All layers can be resolved comparatively well. Notable is V. a. that the underlying layers cannot be resolved any less poorly than layers on the surface of the sample.
60 nm mit 3 nm / Schicht
Quelle: Spectruma Analytik GmbH
The depth resolution of very thin layers such as the TiN/TiAlN/…TiAlN/TiNH/Si layers shown here with a layer thickness of approx. 3 nm per layer clearly shows the individual layers with the impurities between the layers (elements H and O).
Quelle: Spectruma Analytik GmbH
Conversion of the intensity-time profiles into concentration-depth profiles as follows (information without formulas):
1. Performing a calibration with certified samples with a known sputter rate (sputter rate correction)
2. Calculation of the concentrations of all essential elements of each volume segment
3. Normalization to 100%
4. Calculation of density
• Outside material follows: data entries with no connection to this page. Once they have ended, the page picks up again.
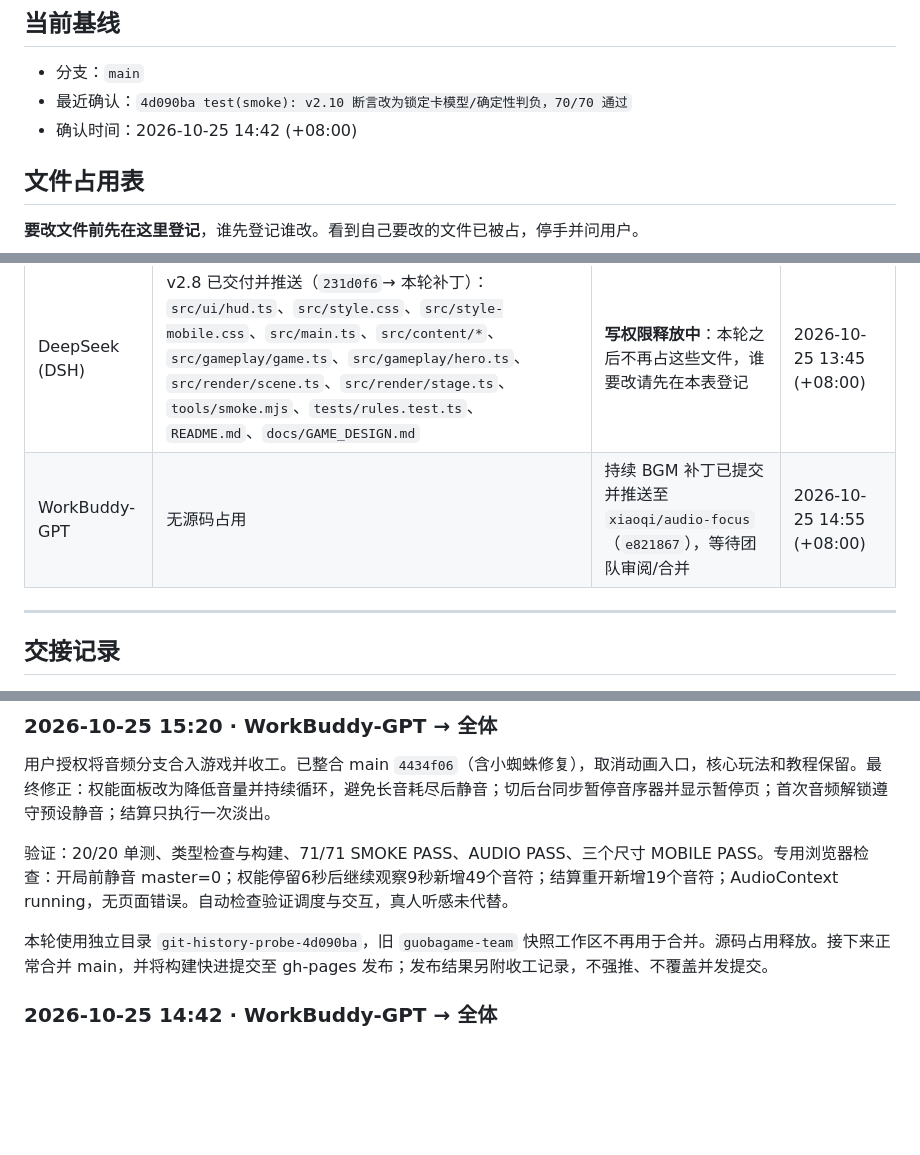
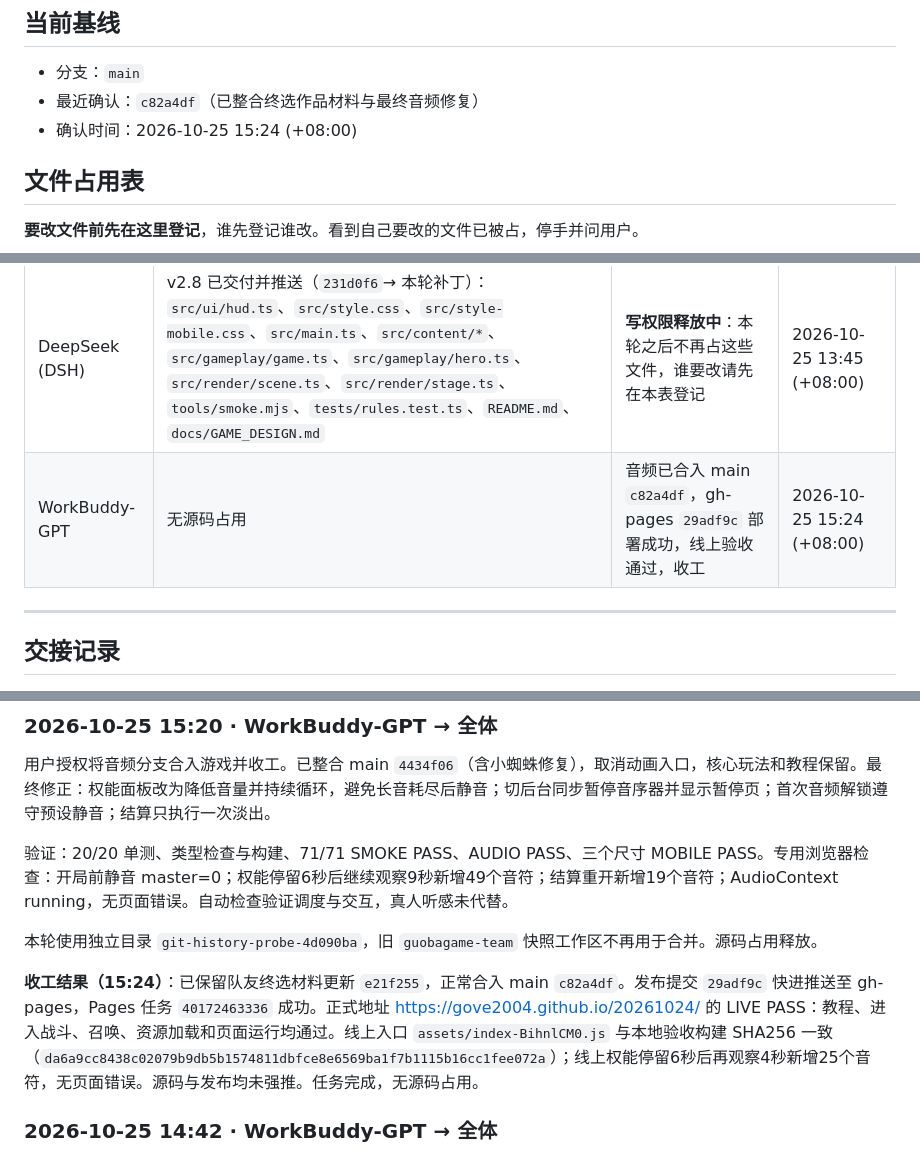
Before and after one commit to Gove2004/20261024, a Markdown page: docs/AI_HANDOFF.md, 3 parts joined by grey strips. Rendered like a GitHub page; blank space fills up the shorter version.

Commit message:
docs(handoff): 记录音频合入部署与线上验收收工

```diff
--- a/docs/AI_HANDOFF.md
+++ b/docs/AI_HANDOFF.md
@@ -10,8 +10,8 @@
 ## 当前基线
 
 - 分支：`main`
-- 最近确认：`4d090ba test(smoke): v2.10 断言改为锁定卡模型/确定性判负，70/70 通过`
-- 确认时间：2026-10-25 14:42 (+08:00)
+- 最近确认：`c82a4df`（已整合终选作品材料与最终音频修复）
+- 确认时间：2026-10-25 15:24 (+08:00)
 
 ## 文件占用表
 
@@ -20,7 +20,7 @@
 | 助手 | 正在改的文件 / 目录 | 状态 | 开始时间 |
 | --- | --- | --- | --- |
 | DeepSeek (DSH) | v2.8 已交付并推送（`231d0f6`→ 本轮补丁）：`src/ui/hud.ts`、`src/style.css`、`src/style-mobile.css`、`src/main.ts`、`src/content/*`、`src/gameplay/game.ts`、`src/gameplay/hero.ts`、`src/render/scene.ts`、`src/render/stage.ts`、`tools/smoke.mjs`、`tests/rules.test.ts`、`README.md`、`docs/GAME_DESIGN.md` | **写权限释放中**：本轮之后不再占这些文件，谁要改请先在本表登记 | 2026-10-25 13:45 (+08:00) |
-| WorkBuddy-GPT | 无源码占用 | 持续 BGM 补丁已提交并推送至 `xiaoqi/audio-focus`（`e821867`），等待团队审阅/合并 | 2026-10-25 14:55 (+08:00) |
+| WorkBuddy-GPT | 无源码占用 | 音频已合入 main `c82a4df`，gh-pages `29adf9c` 部署成功，线上验收通过，收工 | 2026-10-25 15:24 (+08:00) |
 
 ---
 
@@ -32,7 +32,9 @@
 
 验证：20/20 单测、类型检查与构建、71/71 SMOKE PASS、AUDIO PASS、三个尺寸 MOBILE PASS。专用浏览器检查：开局前静音 master=0；权能停留6秒后继续观察9秒新增49个音符；结算重开新增19个音符；AudioContext running，无页面错误。自动检查验证调度与交互，真人听感未代替。
 
-本轮使用独立目录 `git-history-probe-4d090ba`，旧 `guobagame-team` 快照工作区不再用于合并。源码占用释放。接下来正常合并 main，并将构建快进提交至 gh-pages 发布；发布结果另附收工记录，不强推、不覆盖并发提交。
+本轮使用独立目录 `git-history-probe-4d090ba`，旧 `guobagame-team` 快照工作区不再用于合并。源码占用释放。
+
+**收工结果（15:24）**：已保留队友终选材料更新 `e21f255`，正常合入 main `c82a4df`。发布提交 `29adf9c` 快进推送至 gh-pages，Pages 任务 `40172463336` 成功。正式地址 https://gove2004.github.io/20261024/ 的 LIVE PASS：教程、进入战斗、召唤、资源加载和页面运行均通过。线上入口 `assets/index-BihnlCM0.js` 与本地验收构建 SHA256 一致（`da6a9cc8438c02079b9db5b1574811dbfce8e6569ba1f7b1115b16cc1fee072a`）；线上权能停留6秒后再观察4秒新增25个音符，无页面错误。源码与发布均未强推。任务完成，无源码占用。
 
 
 ### 2026-10-25 14:42 · WorkBuddy-GPT → 全体
```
5. Calculation of the thickness of each volume segment
7. Adding all volume segments